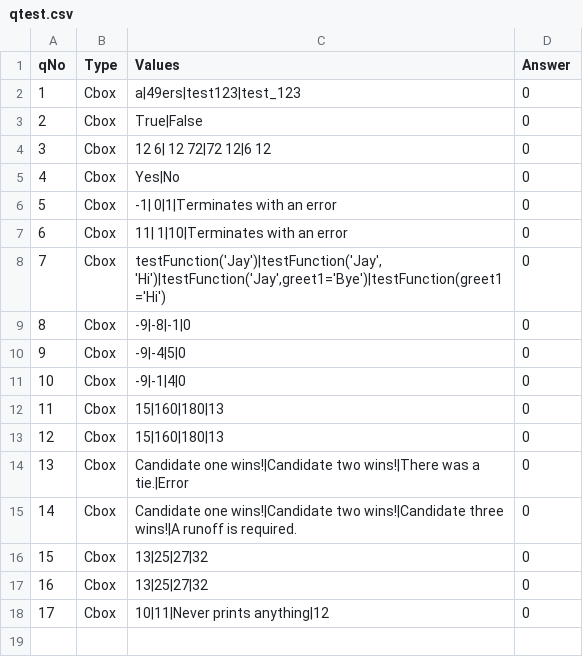
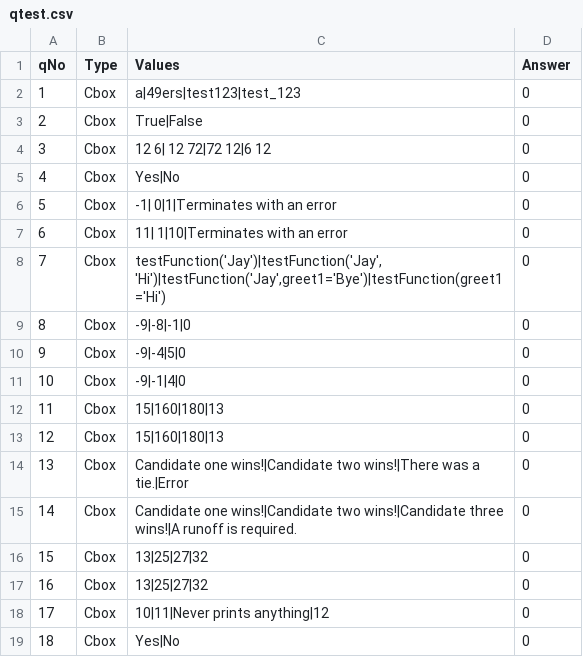
Before and after one commit to JayakrishnanAjayakumar/Python_Programming_2022, a CSV file: ProgrammingNotebooks/exercises/qtest.csv, drawn as a sheet.

```diff
--- a/ProgrammingNotebooks/exercises/qtest.csv
+++ b/ProgrammingNotebooks/exercises/qtest.csv
@@ -18 +18,2 @@ qNo,Type,Values,Answer
 17,Cbox,10|11|Never prints anything|12,0
+18,Cbox,Yes|No,0
```
Also changed, not shown: 6 other files.
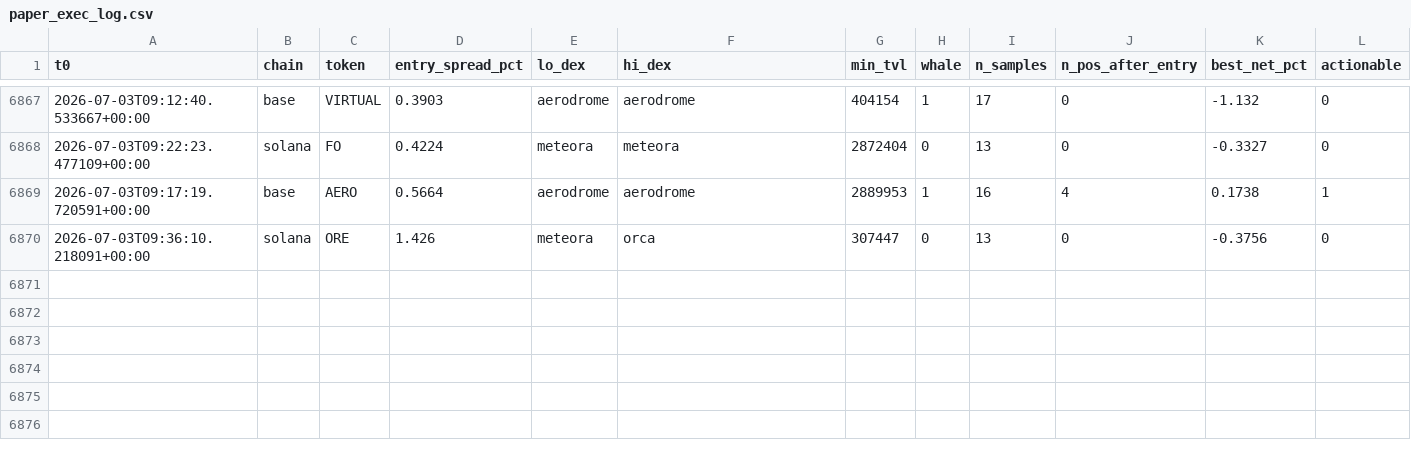
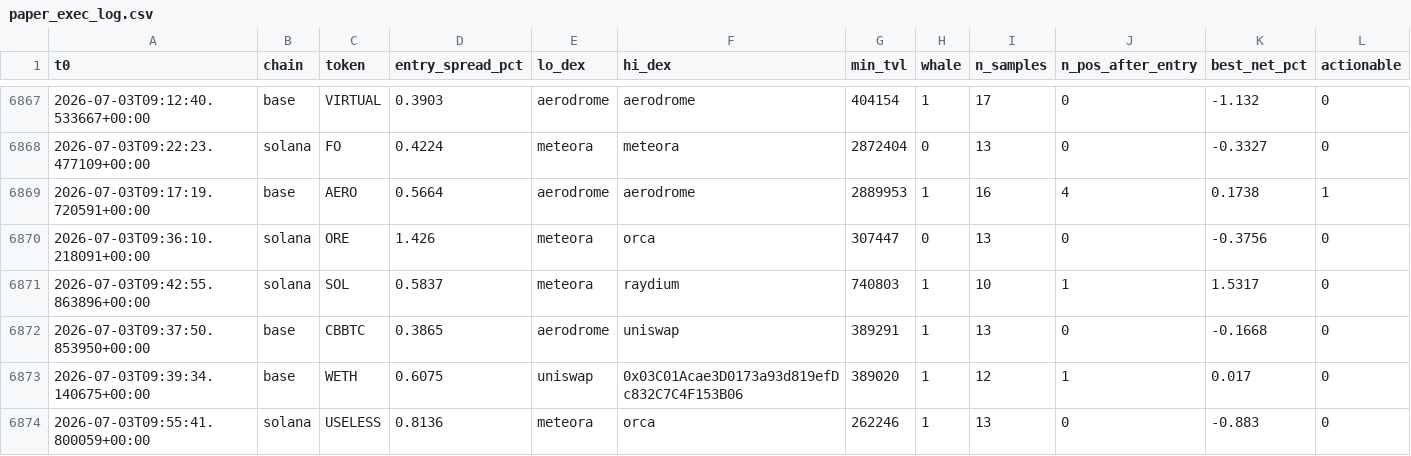
Before and after one commit to bagstreet/test, a CSV file: state/paper_exec_log.csv, drawn as a sheet; only a part is shown, gaps mark what is left out; the diff names each change by its address in the sheet, - before the commit and + after, or states it on an @@ line.

```diff
--- a/state/paper_exec_log.csv
+++ b/state/paper_exec_log.csv
+row 6871: 2026-07-03T09:42:55.863896+00:00 | solana | SOL | 0.5837 | meteora | raydium | 740803 | 1 | 10 | 1 | 1.5317 | 0
+row 6872: 2026-07-03T09:37:50.853950+00:00 | base | CBBTC | 0.3865 | aerodrome | uniswap | 389291 | 1 | 13 | 0 | -0.1668 | 0
+row 6873: 2026-07-03T09:39:34.140675+00:00 | base | WETH | 0.6075 | uniswap | 0x03C01Acae3D0173a93d819efDc832C7C4F153B06 | 389020 | 1 | 12 | 1 | 0.017 | 0
+row 6874: 2026-07-03T09:55:41.800059+00:00 | solana | USELESS | 0.8136 | meteora | orca | 262246 | 1 | 13 | 0 | -0.883 | 0
```
Also changed, not shown: 4 other files.
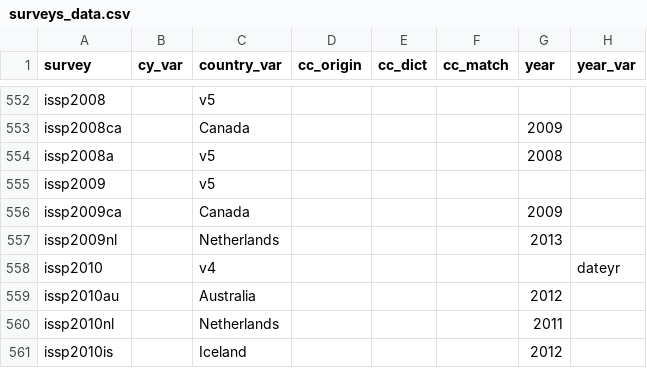
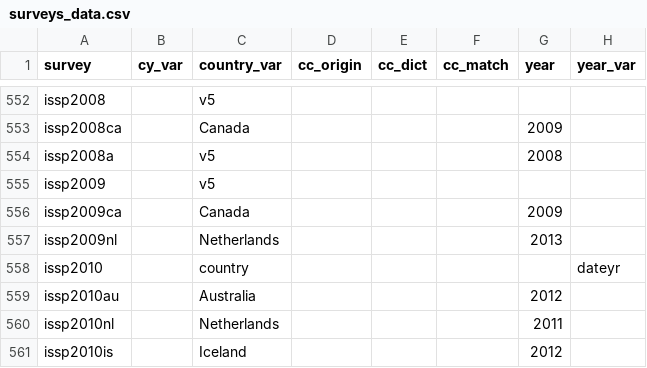
Before and after one commit to fsolt/DCPOtools, a CSV file: data/surveys_data.csv, drawn as a sheet; only a part is shown, gaps mark what is left out; the diff names each change by its address in the sheet, - before the commit and + after, or states it on an @@ line.

```diff
--- a/data/surveys_data.csv
+++ b/data/surveys_data.csv
-C558 (country_var): v4
+C558 (country_var): country
```
Also changed, not shown: 1 other file.
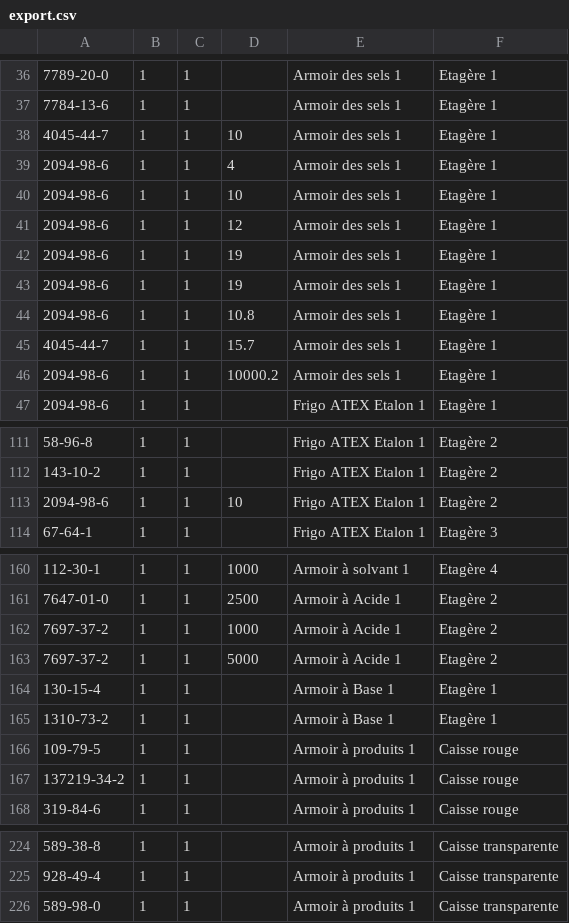
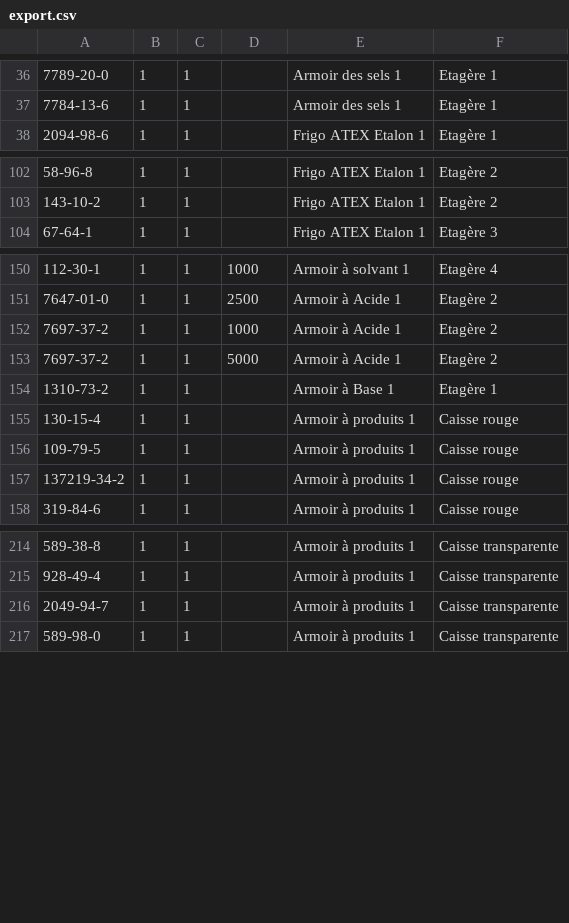
Before and after one commit to Yeahboys04/khemeia, a CSV file: public/uploads/csv/export.csv, drawn as a sheet; only a part is shown, gaps mark what is left out; removed rows and columns are numbered as before the commit, all else as after; the diff names each change by its address in the sheet, - before the commit and + after, or states it on an @@ line.

```diff
--- a/public/uploads/csv/export.csv
+++ b/public/uploads/csv/export.csv
-row 38: 4045-44-7 | 1 | 1 | 10 | Armoir des sels 1 | Etagère 1
-row 39: 2094-98-6 | 1 | 1 | 4 | Armoir des sels 1 | Etagère 1
-row 40: 2094-98-6 | 1 | 1 | 10 | Armoir des sels 1 | Etagère 1
-row 41: 2094-98-6 | 1 | 1 | 12 | Armoir des sels 1 | Etagère 1
-row 42: 2094-98-6 | 1 | 1 | 19 | Armoir des sels 1 | Etagère 1
-row 43: 2094-98-6 | 1 | 1 | 19 | Armoir des sels 1 | Etagère 1
-row 44: 2094-98-6 | 1 | 1 | 10.8 | Armoir des sels 1 | Etagère 1
-row 45: 4045-44-7 | 1 | 1 | 15.7 | Armoir des sels 1 | Etagère 1
-row 46: 2094-98-6 | 1 | 1 | 10000.2 | Armoir des sels 1 | Etagère 1
-row 113: 2094-98-6 | 1 | 1 | 10 | Frigo ATEX Etalon 1 | Etagère 2
-row 164: 130-15-4 | 1 | 1 |  | Armoir à Base 1 | Etagère 1
+row 155: 130-15-4 | 1 | 1 |  | Armoir à produits 1 | Caisse rouge
+row 216: 2049-94-7 | 1 | 1 |  | Armoir à produits 1 | Caisse transparente
```
Also changed, not shown: 22 other files.
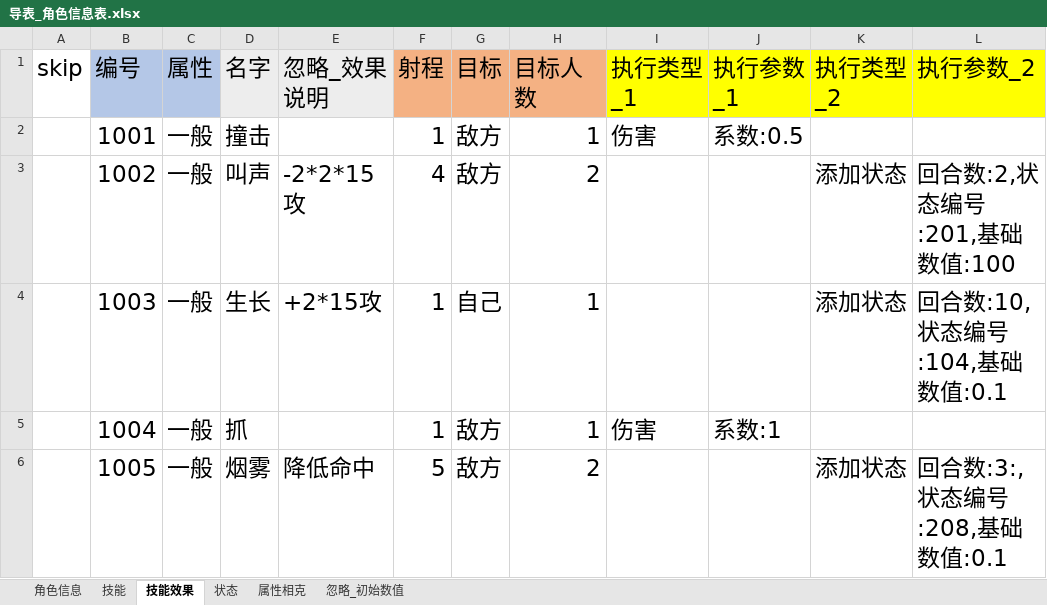
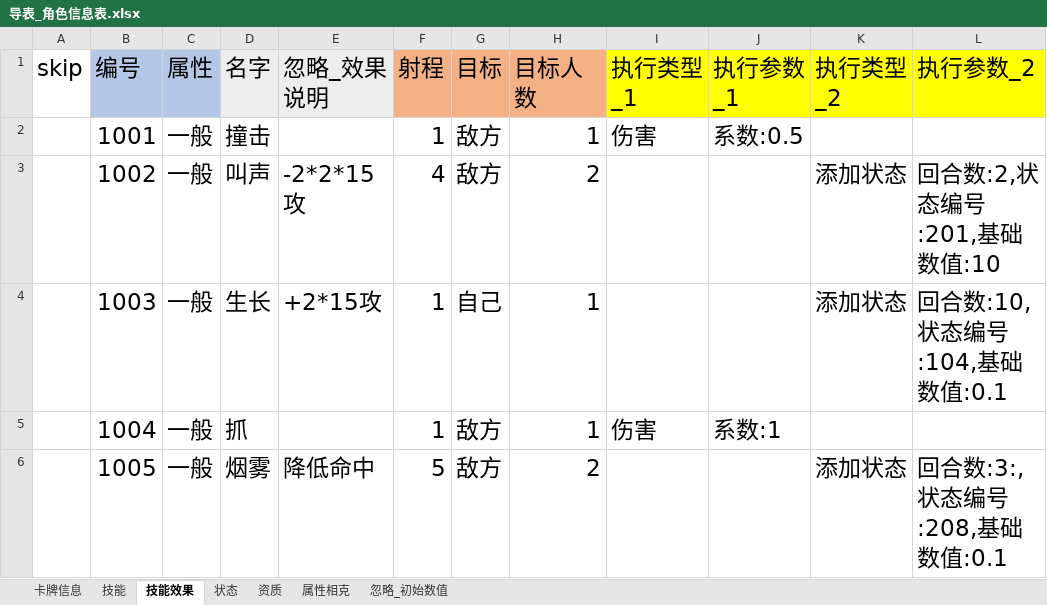
Before and after one commit to shuitian/card_battle, an Excel workbook: excel/导表_角色信息表.xlsx, sheet 技能效果, drawn as a sheet; only a part is shown; values as stored, in another font and other column widths than the file's, no borders; the diff covers the shown part only; the diff names each change by its address in the sheet, - before the commit and + after, or states it on an @@ line.

```diff
--- a/excel/导表_角色信息表.xlsx (sheet 技能效果)
+++ b/excel/导表_角色信息表.xlsx (sheet 技能效果)
-sheet tab: 角色信息
+sheet tab: 卡牌信息
+sheet tab: 资质
-L3 (执行参数_2): 回合数:2,状态编号:201,基础数值:100
+L3 (执行参数_2): 回合数:2,状态编号:201,基础数值:10
```
Also changed, not shown: 2 added rows and 9 edited cells elsewhere in this sheet, sheet 卡牌信息, sheet 技能, sheet 状态, 23 other files.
━━━━━━━━━━━━━━━━
- _Problem description_
Go through the listing above and retype it exactly, skipping every picture.

- _Answer for this exercise_
Before and after one commit to JayakrishnanAjayakumar/Python_Programming_2022, a CSV file: ProgrammingNotebooks/exercises/qtest.csv, drawn as a sheet.

```diff
--- a/ProgrammingNotebooks/exercises/qtest.csv
+++ b/ProgrammingNotebooks/exercises/qtest.csv
@@ -18 +18,2 @@ qNo,Type,Values,Answer
 17,Cbox,10|11|Never prints anything|12,0
+18,Cbox,Yes|No,0
```
Also changed, not shown: 6 other files.
Before and after one commit to bagstreet/test, a CSV file: state/paper_exec_log.csv, drawn as a sheet; only a part is shown, gaps mark what is left out; the diff names each change by its address in the sheet, - before the commit and + after, or states it on an @@ line.

```diff
--- a/state/paper_exec_log.csv
+++ b/state/paper_exec_log.csv
+row 6871: 2026-07-03T09:42:55.863896+00:00 | solana | SOL | 0.5837 | meteora | raydium | 740803 | 1 | 10 | 1 | 1.5317 | 0
+row 6872: 2026-07-03T09:37:50.853950+00:00 | base | CBBTC | 0.3865 | aerodrome | uniswap | 389291 | 1 | 13 | 0 | -0.1668 | 0
+row 6873: 2026-07-03T09:39:34.140675+00:00 | base | WETH | 0.6075 | uniswap | 0x03C01Acae3D0173a93d819efDc832C7C4F153B06 | 389020 | 1 | 12 | 1 | 0.017 | 0
+row 6874: 2026-07-03T09:55:41.800059+00:00 | solana | USELESS | 0.8136 | meteora | orca | 262246 | 1 | 13 | 0 | -0.883 | 0
```
Also changed, not shown: 4 other files.
Before and after one commit to fsolt/DCPOtools, a CSV file: data/surveys_data.csv, drawn as a sheet; only a part is shown, gaps mark what is left out; the diff names each change by its address in the sheet, - before the commit and + after, or states it on an @@ line.

```diff
--- a/data/surveys_data.csv
+++ b/data/surveys_data.csv
-C558 (country_var): v4
+C558 (country_var): country
```
Also changed, not shown: 1 other file.
Before and after one commit to Yeahboys04/khemeia, a CSV file: public/uploads/csv/export.csv, drawn as a sheet; only a part is shown, gaps mark what is left out; removed rows and columns are numbered as before the commit, all else as after; the diff names each change by its address in the sheet, - before the commit and + after, or states it on an @@ line.

```diff
--- a/public/uploads/csv/export.csv
+++ b/public/uploads/csv/export.csv
-row 38: 4045-44-7 | 1 | 1 | 10 | Armoir des sels 1 | Etagère 1
-row 39: 2094-98-6 | 1 | 1 | 4 | Armoir des sels 1 | Etagère 1
-row 40: 2094-98-6 | 1 | 1 | 10 | Armoir des sels 1 | Etagère 1
-row 41: 2094-98-6 | 1 | 1 | 12 | Armoir des sels 1 | Etagère 1
-row 42: 2094-98-6 | 1 | 1 | 19 | Armoir des sels 1 | Etagère 1
-row 43: 2094-98-6 | 1 | 1 | 19 | Armoir des sels 1 | Etagère 1
-row 44: 2094-98-6 | 1 | 1 | 10.8 | Armoir des sels 1 | Etagère 1
-row 45: 4045-44-7 | 1 | 1 | 15.7 | Armoir des sels 1 | Etagère 1
-row 46: 2094-98-6 | 1 | 1 | 10000.2 | Armoir des sels 1 | Etagère 1
-row 113: 2094-98-6 | 1 | 1 | 10 | Frigo ATEX Etalon 1 | Etagère 2
-row 164: 130-15-4 | 1 | 1 |  | Armoir à Base 1 | Etagère 1
+row 155: 130-15-4 | 1 | 1 |  | Armoir à produits 1 | Caisse rouge
+row 216: 2049-94-7 | 1 | 1 |  | Armoir à produits 1 | Caisse transparente
```
Also changed, not shown: 22 other files.
Before and after one commit to shuitian/card_battle, an Excel workbook: excel/导表_角色信息表.xlsx, sheet 技能效果, drawn as a sheet; only a part is shown; values as stored, in another font and other column widths than the file's, no borders; the diff covers the shown part only; the diff names each change by its address in the sheet, - before the commit and + after, or states it on an @@ line.

```diff
--- a/excel/导表_角色信息表.xlsx (sheet 技能效果)
+++ b/excel/导表_角色信息表.xlsx (sheet 技能效果)
-sheet tab: 角色信息
+sheet tab: 卡牌信息
+sheet tab: 资质
-L3 (执行参数_2): 回合数:2,状态编号:201,基础数值:100
+L3 (执行参数_2): 回合数:2,状态编号:201,基础数值:10
```
Also changed, not shown: 2 added rows and 9 edited cells elsewhere in this sheet, sheet 卡牌信息, sheet 技能, sheet 状态, 23 other files.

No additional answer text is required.